* Task item *
The reply must return each line of the data exactly.

User interface change data
◆ ◆ ◆ ◆ ◆

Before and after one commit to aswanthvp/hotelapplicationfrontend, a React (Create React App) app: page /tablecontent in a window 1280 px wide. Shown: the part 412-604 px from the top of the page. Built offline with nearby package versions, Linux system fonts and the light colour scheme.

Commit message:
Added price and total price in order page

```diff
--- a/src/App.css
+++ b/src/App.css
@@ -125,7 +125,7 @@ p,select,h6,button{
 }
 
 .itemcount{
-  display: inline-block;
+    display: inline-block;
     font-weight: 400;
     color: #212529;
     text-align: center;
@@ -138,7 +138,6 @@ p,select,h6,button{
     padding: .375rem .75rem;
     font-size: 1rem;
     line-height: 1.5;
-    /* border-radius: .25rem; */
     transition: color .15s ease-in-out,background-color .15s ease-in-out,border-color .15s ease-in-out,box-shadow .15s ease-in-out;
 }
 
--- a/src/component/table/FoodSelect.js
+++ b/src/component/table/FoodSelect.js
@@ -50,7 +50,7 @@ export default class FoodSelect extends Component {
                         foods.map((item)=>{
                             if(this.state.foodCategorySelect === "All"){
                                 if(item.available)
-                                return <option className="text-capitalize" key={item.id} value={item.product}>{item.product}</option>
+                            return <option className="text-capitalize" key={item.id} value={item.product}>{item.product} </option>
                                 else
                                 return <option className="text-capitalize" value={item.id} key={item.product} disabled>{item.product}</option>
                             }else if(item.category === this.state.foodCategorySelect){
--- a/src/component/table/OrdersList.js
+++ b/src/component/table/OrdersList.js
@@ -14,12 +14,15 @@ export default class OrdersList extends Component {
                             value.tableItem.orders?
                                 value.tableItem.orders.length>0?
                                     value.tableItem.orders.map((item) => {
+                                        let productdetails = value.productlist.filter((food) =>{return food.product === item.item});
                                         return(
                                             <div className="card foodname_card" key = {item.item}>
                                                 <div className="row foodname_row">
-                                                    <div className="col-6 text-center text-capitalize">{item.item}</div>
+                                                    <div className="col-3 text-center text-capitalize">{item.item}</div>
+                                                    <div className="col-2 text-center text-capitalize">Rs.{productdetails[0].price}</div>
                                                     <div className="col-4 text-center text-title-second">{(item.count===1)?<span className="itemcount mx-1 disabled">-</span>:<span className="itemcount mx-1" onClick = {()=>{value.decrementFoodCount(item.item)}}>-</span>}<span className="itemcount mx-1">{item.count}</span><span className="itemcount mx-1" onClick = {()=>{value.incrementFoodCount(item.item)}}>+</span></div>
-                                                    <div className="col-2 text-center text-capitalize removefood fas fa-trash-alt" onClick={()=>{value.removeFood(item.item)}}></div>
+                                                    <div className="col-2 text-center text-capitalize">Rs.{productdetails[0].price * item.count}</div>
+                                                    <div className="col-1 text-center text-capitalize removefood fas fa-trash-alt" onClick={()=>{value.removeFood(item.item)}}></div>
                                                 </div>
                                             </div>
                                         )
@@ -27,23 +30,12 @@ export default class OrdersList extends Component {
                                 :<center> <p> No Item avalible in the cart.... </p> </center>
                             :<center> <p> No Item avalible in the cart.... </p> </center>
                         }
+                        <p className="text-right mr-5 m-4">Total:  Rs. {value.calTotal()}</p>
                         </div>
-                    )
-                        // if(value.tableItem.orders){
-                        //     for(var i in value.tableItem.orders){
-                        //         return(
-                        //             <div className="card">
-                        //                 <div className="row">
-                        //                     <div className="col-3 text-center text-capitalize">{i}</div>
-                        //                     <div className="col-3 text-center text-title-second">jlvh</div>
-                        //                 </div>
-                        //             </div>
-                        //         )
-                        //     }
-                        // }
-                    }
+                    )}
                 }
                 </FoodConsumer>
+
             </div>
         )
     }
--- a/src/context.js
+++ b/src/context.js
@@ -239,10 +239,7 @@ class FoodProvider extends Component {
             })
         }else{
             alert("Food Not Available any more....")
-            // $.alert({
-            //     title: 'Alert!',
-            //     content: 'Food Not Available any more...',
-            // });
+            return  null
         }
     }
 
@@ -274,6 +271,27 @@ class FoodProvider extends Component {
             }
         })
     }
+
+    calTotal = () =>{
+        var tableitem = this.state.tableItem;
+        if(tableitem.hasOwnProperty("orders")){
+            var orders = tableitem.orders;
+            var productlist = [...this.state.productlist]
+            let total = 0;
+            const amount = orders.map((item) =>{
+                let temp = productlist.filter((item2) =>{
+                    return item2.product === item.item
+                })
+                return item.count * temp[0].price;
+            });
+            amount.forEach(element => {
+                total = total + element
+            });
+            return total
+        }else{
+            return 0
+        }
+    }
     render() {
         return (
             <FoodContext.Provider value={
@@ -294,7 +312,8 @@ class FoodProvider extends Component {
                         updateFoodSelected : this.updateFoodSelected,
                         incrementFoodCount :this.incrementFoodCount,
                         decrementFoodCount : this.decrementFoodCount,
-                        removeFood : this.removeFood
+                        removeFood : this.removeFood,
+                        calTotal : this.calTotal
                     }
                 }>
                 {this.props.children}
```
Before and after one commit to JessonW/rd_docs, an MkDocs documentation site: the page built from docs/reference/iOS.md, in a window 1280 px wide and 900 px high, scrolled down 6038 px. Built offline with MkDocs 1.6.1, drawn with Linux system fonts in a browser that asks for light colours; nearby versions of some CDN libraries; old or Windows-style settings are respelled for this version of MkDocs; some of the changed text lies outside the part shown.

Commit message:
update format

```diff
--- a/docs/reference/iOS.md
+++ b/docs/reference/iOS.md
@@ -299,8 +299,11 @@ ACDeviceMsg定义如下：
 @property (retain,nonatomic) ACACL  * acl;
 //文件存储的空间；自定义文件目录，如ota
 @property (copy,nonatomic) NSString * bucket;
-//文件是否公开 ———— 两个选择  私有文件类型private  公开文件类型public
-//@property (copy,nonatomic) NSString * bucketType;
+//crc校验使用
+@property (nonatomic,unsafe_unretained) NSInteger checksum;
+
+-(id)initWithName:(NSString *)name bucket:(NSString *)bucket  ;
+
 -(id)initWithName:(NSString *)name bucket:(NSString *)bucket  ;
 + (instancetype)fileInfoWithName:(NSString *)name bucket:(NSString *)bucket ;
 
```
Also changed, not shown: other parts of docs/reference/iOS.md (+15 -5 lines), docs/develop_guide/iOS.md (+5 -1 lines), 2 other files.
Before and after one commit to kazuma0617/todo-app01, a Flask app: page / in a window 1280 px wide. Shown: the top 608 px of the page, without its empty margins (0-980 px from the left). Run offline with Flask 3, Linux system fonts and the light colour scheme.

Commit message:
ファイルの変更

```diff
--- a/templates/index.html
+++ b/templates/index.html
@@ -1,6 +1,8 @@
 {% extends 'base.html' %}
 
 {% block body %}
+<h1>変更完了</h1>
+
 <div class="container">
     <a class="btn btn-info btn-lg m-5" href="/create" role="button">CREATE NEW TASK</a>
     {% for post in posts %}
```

◆ ◆ ◆ ◆ ◆

* Solution to the exercise *
Before and after one commit to aswanthvp/hotelapplicationfrontend, a React (Create React App) app: page /tablecontent in a window 1280 px wide. Shown: the part 412-604 px from the top of the page. Built offline with nearby package versions, Linux system fonts and the light colour scheme.

Commit message:
Added price and total price in order page

```diff
--- a/src/App.css
+++ b/src/App.css
@@ -125,7 +125,7 @@ p,select,h6,button{
 }
 
 .itemcount{
-  display: inline-block;
+    display: inline-block;
     font-weight: 400;
     color: #212529;
     text-align: center;
@@ -138,7 +138,6 @@ p,select,h6,button{
     padding: .375rem .75rem;
     font-size: 1rem;
     line-height: 1.5;
-    /* border-radius: .25rem; */
     transition: color .15s ease-in-out,background-color .15s ease-in-out,border-color .15s ease-in-out,box-shadow .15s ease-in-out;
 }
 
--- a/src/component/table/FoodSelect.js
+++ b/src/component/table/FoodSelect.js
@@ -50,7 +50,7 @@ export default class FoodSelect extends Component {
                         foods.map((item)=>{
                             if(this.state.foodCategorySelect === "All"){
                                 if(item.available)
-                                return <option className="text-capitalize" key={item.id} value={item.product}>{item.product}</option>
+                            return <option className="text-capitalize" key={item.id} value={item.product}>{item.product} </option>
                                 else
                                 return <option className="text-capitalize" value={item.id} key={item.product} disabled>{item.product}</option>
                             }else if(item.category === this.state.foodCategorySelect){
--- a/src/component/table/OrdersList.js
+++ b/src/component/table/OrdersList.js
@@ -14,12 +14,15 @@ export default class OrdersList extends Component {
                             value.tableItem.orders?
                                 value.tableItem.orders.length>0?
                                     value.tableItem.orders.map((item) => {
+                                        let productdetails = value.productlist.filter((food) =>{return food.product === item.item});
                                         return(
                                             <div className="card foodname_card" key = {item.item}>
                                                 <div className="row foodname_row">
-                                                    <div className="col-6 text-center text-capitalize">{item.item}</div>
+                                                    <div className="col-3 text-center text-capitalize">{item.item}</div>
+                                                    <div className="col-2 text-center text-capitalize">Rs.{productdetails[0].price}</div>
                                                     <div className="col-4 text-center text-title-second">{(item.count===1)?<span className="itemcount mx-1 disabled">-</span>:<span className="itemcount mx-1" onClick = {()=>{value.decrementFoodCount(item.item)}}>-</span>}<span className="itemcount mx-1">{item.count}</span><span className="itemcount mx-1" onClick = {()=>{value.incrementFoodCount(item.item)}}>+</span></div>
-                                                    <div className="col-2 text-center text-capitalize removefood fas fa-trash-alt" onClick={()=>{value.removeFood(item.item)}}></div>
+                                                    <div className="col-2 text-center text-capitalize">Rs.{productdetails[0].price * item.count}</div>
+                                                    <div className="col-1 text-center text-capitalize removefood fas fa-trash-alt" onClick={()=>{value.removeFood(item.item)}}></div>
                                                 </div>
                                             </div>
                                         )
@@ -27,23 +30,12 @@ export default class OrdersList extends Component {
                                 :<center> <p> No Item avalible in the cart.... </p> </center>
                             :<center> <p> No Item avalible in the cart.... </p> </center>
                         }
+                        <p className="text-right mr-5 m-4">Total:  Rs. {value.calTotal()}</p>
                         </div>
-                    )
-                        // if(value.tableItem.orders){
-                        //     for(var i in value.tableItem.orders){
-                        //         return(
-                        //             <div className="card">
-                        //                 <div className="row">
-                        //                     <div className="col-3 text-center text-capitalize">{i}</div>
-                        //                     <div className="col-3 text-center text-title-second">jlvh</div>
-                        //                 </div>
-                        //             </div>
-                        //         )
-                        //     }
-                        // }
-                    }
+                    )}
                 }
                 </FoodConsumer>
+
             </div>
         )
     }
--- a/src/context.js
+++ b/src/context.js
@@ -239,10 +239,7 @@ class FoodProvider extends Component {
             })
         }else{
             alert("Food Not Available any more....")
-            // $.alert({
-            //     title: 'Alert!',
-            //     content: 'Food Not Available any more...',
-            // });
+            return  null
         }
     }
 
@@ -274,6 +271,27 @@ class FoodProvider extends Component {
             }
         })
     }
+
+    calTotal = () =>{
+        var tableitem = this.state.tableItem;
+        if(tableitem.hasOwnProperty("orders")){
+            var orders = tableitem.orders;
+            var productlist = [...this.state.productlist]
+            let total = 0;
+            const amount = orders.map((item) =>{
+                let temp = productlist.filter((item2) =>{
+                    return item2.product === item.item
+                })
+                return item.count * temp[0].price;
+            });
+            amount.forEach(element => {
+                total = total + element
+            });
+            return total
+        }else{
+            return 0
+        }
+    }
     render() {
         return (
             <FoodContext.Provider value={
@@ -294,7 +312,8 @@ class FoodProvider extends Component {
                         updateFoodSelected : this.updateFoodSelected,
                         incrementFoodCount :this.incrementFoodCount,
                         decrementFoodCount : this.decrementFoodCount,
-                        removeFood : this.removeFood
+                        removeFood : this.removeFood,
+                        calTotal : this.calTotal
                     }
                 }>
                 {this.props.children}
```
Before and after one commit to JessonW/rd_docs, an MkDocs documentation site: the page built from docs/reference/iOS.md, in a window 1280 px wide and 900 px high, scrolled down 6038 px. Built offline with MkDocs 1.6.1, drawn with Linux system fonts in a browser that asks for light colours; nearby versions of some CDN libraries; old or Windows-style settings are respelled for this version of MkDocs; some of the changed text lies outside the part shown.

Commit message:
update format

```diff
--- a/docs/reference/iOS.md
+++ b/docs/reference/iOS.md
@@ -299,8 +299,11 @@ ACDeviceMsg定义如下：
 @property (retain,nonatomic) ACACL  * acl;
 //文件存储的空间；自定义文件目录，如ota
 @property (copy,nonatomic) NSString * bucket;
-//文件是否公开 ———— 两个选择  私有文件类型private  公开文件类型public
-//@property (copy,nonatomic) NSString * bucketType;
+//crc校验使用
+@property (nonatomic,unsafe_unretained) NSInteger checksum;
+
+-(id)initWithName:(NSString *)name bucket:(NSString *)bucket  ;
+
 -(id)initWithName:(NSString *)name bucket:(NSString *)bucket  ;
 + (instancetype)fileInfoWithName:(NSString *)name bucket:(NSString *)bucket ;
 
```
Also changed, not shown: other parts of docs/reference/iOS.md (+15 -5 lines), docs/develop_guide/iOS.md (+5 -1 lines), 2 other files.
Before and after one commit to kazuma0617/todo-app01, a Flask app: page / in a window 1280 px wide. Shown: the top 608 px of the page, without its empty margins (0-980 px from the left). Run offline with Flask 3, Linux system fonts and the light colour scheme.

Commit message:
ファイルの変更

```diff
--- a/templates/index.html
+++ b/templates/index.html
@@ -1,6 +1,8 @@
 {% extends 'base.html' %}
 
 {% block body %}
+<h1>変更完了</h1>
+
 <div class="container">
     <a class="btn btn-info btn-lg m-5" href="/create" role="button">CREATE NEW TASK</a>
     {% for post in posts %}
```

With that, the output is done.